The scene got more scenic, war ore abundant, streams fuller and frothier, the slopes more grassy.
We spotted Dropati Kund, Zojila war memorial, as we passed. We didn’t stop though.
After some more driving, the Devdar trees came into sight. They glorified the hill slopes. They reminded my father of ancient saints, rishis, for they were often depicted in literature as performing penance in the vicinity of the Devdar trees, so he remarked.
And then, most unexpectedly, the car stopped and the driver asked us to look at the valley below. We did and were breathless. Thousands of tiny little tents and camps, yellow blue and grey, closed packed together, yet neat, dotted the floor of the valley. Some of them shined like little mirrors, reflecting the sunlight off their metallic roofs. We were looking at the Amarnath pilgrim camps. So this is how it looked. There were helipads in their midst.
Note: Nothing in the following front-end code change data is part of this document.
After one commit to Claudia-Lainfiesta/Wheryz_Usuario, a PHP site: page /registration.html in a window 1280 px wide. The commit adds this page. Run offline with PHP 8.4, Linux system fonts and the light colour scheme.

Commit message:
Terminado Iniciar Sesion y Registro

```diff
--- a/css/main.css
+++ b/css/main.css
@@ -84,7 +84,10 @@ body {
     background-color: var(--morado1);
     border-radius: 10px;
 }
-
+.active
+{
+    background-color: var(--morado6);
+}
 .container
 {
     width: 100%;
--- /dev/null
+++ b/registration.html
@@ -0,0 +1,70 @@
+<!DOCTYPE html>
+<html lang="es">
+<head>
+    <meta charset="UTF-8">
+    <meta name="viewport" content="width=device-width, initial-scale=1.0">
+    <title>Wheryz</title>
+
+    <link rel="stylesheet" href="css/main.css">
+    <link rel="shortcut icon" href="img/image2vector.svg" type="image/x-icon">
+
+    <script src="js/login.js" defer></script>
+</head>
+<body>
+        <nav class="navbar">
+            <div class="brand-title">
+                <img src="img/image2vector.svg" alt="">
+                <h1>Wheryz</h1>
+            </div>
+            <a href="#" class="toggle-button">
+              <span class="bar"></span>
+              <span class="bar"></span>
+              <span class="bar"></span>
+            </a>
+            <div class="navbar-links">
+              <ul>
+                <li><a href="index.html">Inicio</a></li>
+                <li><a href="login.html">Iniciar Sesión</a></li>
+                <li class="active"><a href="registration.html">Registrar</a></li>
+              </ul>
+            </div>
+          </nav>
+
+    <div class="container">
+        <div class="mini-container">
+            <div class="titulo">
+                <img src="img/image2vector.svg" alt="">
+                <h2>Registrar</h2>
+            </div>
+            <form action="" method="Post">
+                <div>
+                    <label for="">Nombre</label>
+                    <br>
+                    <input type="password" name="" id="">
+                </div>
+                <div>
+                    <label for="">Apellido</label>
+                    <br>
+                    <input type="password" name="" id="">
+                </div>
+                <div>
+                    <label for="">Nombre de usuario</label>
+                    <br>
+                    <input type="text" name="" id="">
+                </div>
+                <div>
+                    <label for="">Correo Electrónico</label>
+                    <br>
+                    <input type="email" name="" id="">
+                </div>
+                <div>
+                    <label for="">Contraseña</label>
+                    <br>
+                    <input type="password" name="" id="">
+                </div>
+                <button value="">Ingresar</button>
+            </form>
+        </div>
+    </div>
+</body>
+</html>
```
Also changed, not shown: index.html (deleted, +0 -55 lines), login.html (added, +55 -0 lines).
We even spotted one or two helicopters mid air, very far away and very tiny, like red dragonflies. These were carrying the wealthier of the pilgrims to the holy shrine.
The soil beneath our feet was really really loose but the sight so awe inspiring that I stood over it and moved further to the edge to take more pictures, so as not to miss something.
We continued our descent. Buses and SUV’s seeming like tiny match boxes were lined bumper to bumper on what seemed like an approach road to the camps and elsewhere, huddled together in what seemed like a bus stand.
We did not even know we would get to see this pilgrim camp. It was an unexpected bonanza. A surprise. Something to teach all of us that travel is more about journey than destinations. So also life. But most of them, just wont get it and will move from destination to another and essentially, from one disillusionment to another.